Probably the first way is to tell the truth, which isn’t to say that boys will be boys, and be done with it. My first priority is always to write from the inside out, which is to serve the characters of the book, and the story. What I’ve arrived at later is an understanding that if I was subconsciously trying to do anything, it was to write about boys in a way that shows them both how they are, and how we’d like them to be.
The Dunbar boys are rough and boisterous and raw, but I hope they’re beautiful too, and full of love and loyalty, and even tenderness. Maybe the first way to address this idea of positive masculinity is that it’s actually pretty complex.
One of the bigger lines in Bridge of Clay is when Matthew says, “It’s a mystery, even to me, how boys and brothers love.” Like everything else worth fighting for in our lives, the idea of raising good men feels to me like something that never ends. It will to and fro between triumphs and failures, but the centre feels a lot like Clay and his brothers themselves; they fight and scrap and argue their way through the world and each other, but they never give up on each other either, or on themselves. @michelemagwood
Established as a title in 1896, Ons Klyntji has risen, died, been reborn, died off again and finally been reinvented somewhere in the murky 1990s to become what it is today: a 144 page, pocket-sized annual of the doen en late of South Africans at home and abroad.
Afrikaans and English sit side by side (plus bits and bobs of other languages) to create a kind of restless vernacular in poem-form, short story-shape, photographs, cartoons, funny things, rude things, sad things and just plain truths too.
The 2018/19 edition of Ons Klyntji Internasionaal will be launched at The Book Lounge on Wednesday 5 December at 5:30 PM for 6 PM.
Zines will be on sale.
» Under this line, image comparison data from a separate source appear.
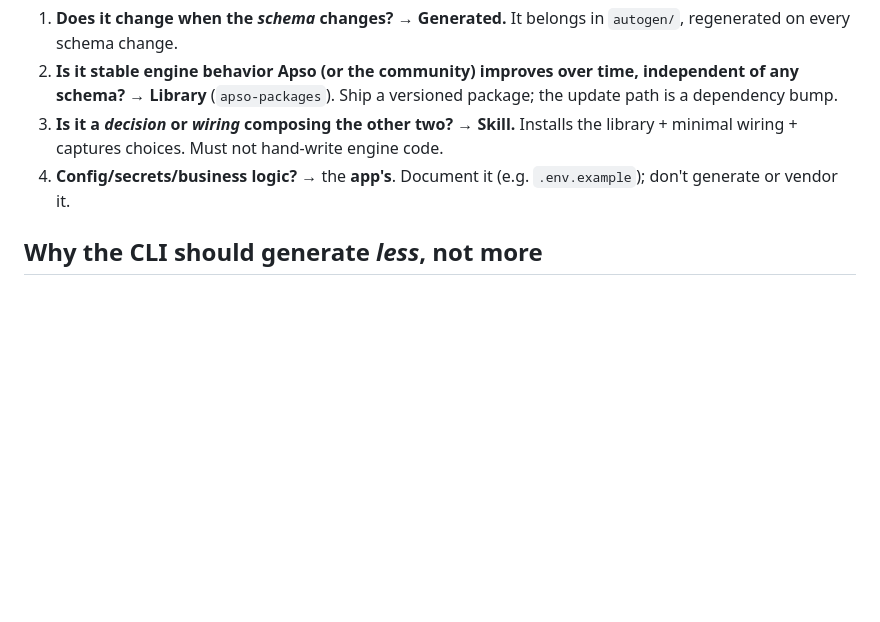
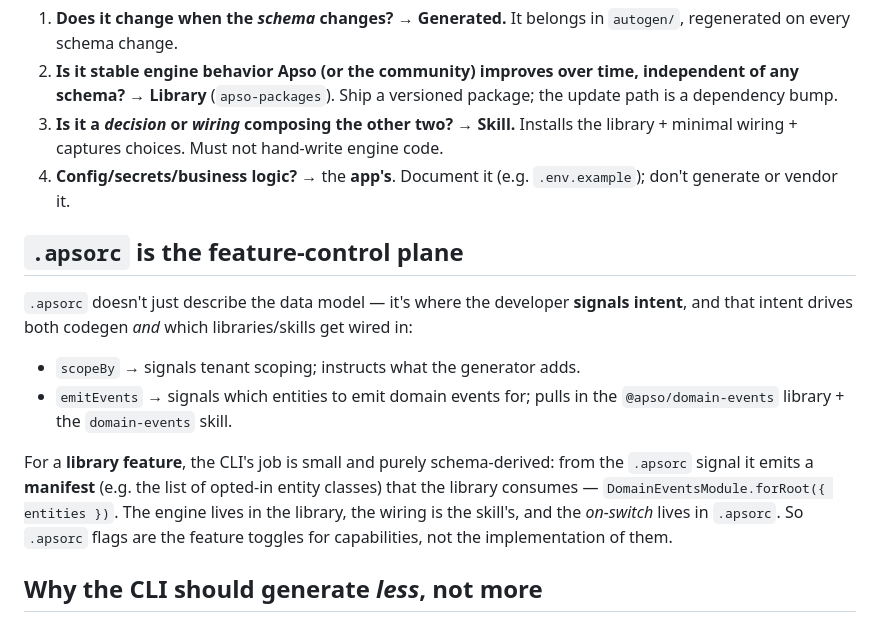
Before and after one commit to apsoai/cli, a Markdown page: docs/distribution-model.md, the part around the change. GitHub-like rendering; blank space fills up the shorter version.

Commit message:
docs: add '.apsorc as feature-control plane' (signals → manifest → library)
Co-Authored-By: Claude Opus 4.8 (1M context) <noreply@anthropic.com>

```diff
--- a/docs/distribution-model.md
+++ b/docs/distribution-model.md
@@ -24,6 +24,15 @@ When adding a capability, ask in order:
 3. **Is it a *decision* or *wiring* composing the other two?** → **Skill.** Installs the library + minimal wiring + captures choices. Must not hand-write engine code.
 4. **Config/secrets/business logic?** → the **app's**. Document it (e.g. `.env.example`); don't generate or vendor it.
 
+## `.apsorc` is the feature-control plane
+
+`.apsorc` doesn't just describe the data model — it's where the developer **signals intent**, and that intent drives both codegen *and* which libraries/skills get wired in:
+
+- `scopeBy` → signals tenant scoping; instructs what the generator adds.
+- `emitEvents` → signals which entities to emit domain events for; pulls in the `@apso/domain-events` library + the `domain-events` skill.
+
+For a **library feature**, the CLI's job is small and purely schema-derived: from the `.apsorc` signal it emits a **manifest** (e.g. the list of opted-in entity classes) that the library consumes — `DomainEventsModule.forRoot({ entities })`. The engine lives in the library, the wiring is the skill's, and the *on-switch* lives in `.apsorc`. So `.apsorc` flags are the feature toggles for capabilities, not the implementation of them.
+
 ## Why the CLI should generate *less*, not more
 
 - **The service template (`service-template-ts`) is cloned once and never updated** — anything engine-y placed there is frozen forever.
```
RSVP to email@example.com
Oh yes, there will be free wine!
Ons Klyntji is sponsored by Oppikoppi music festival and Woordfees.
Join Jenny Crwys-Williams at her annual Big Book Brunch for a morning of fabulous authors, interviews, books, brunch, bubbly, lucky draws, prizes and much more!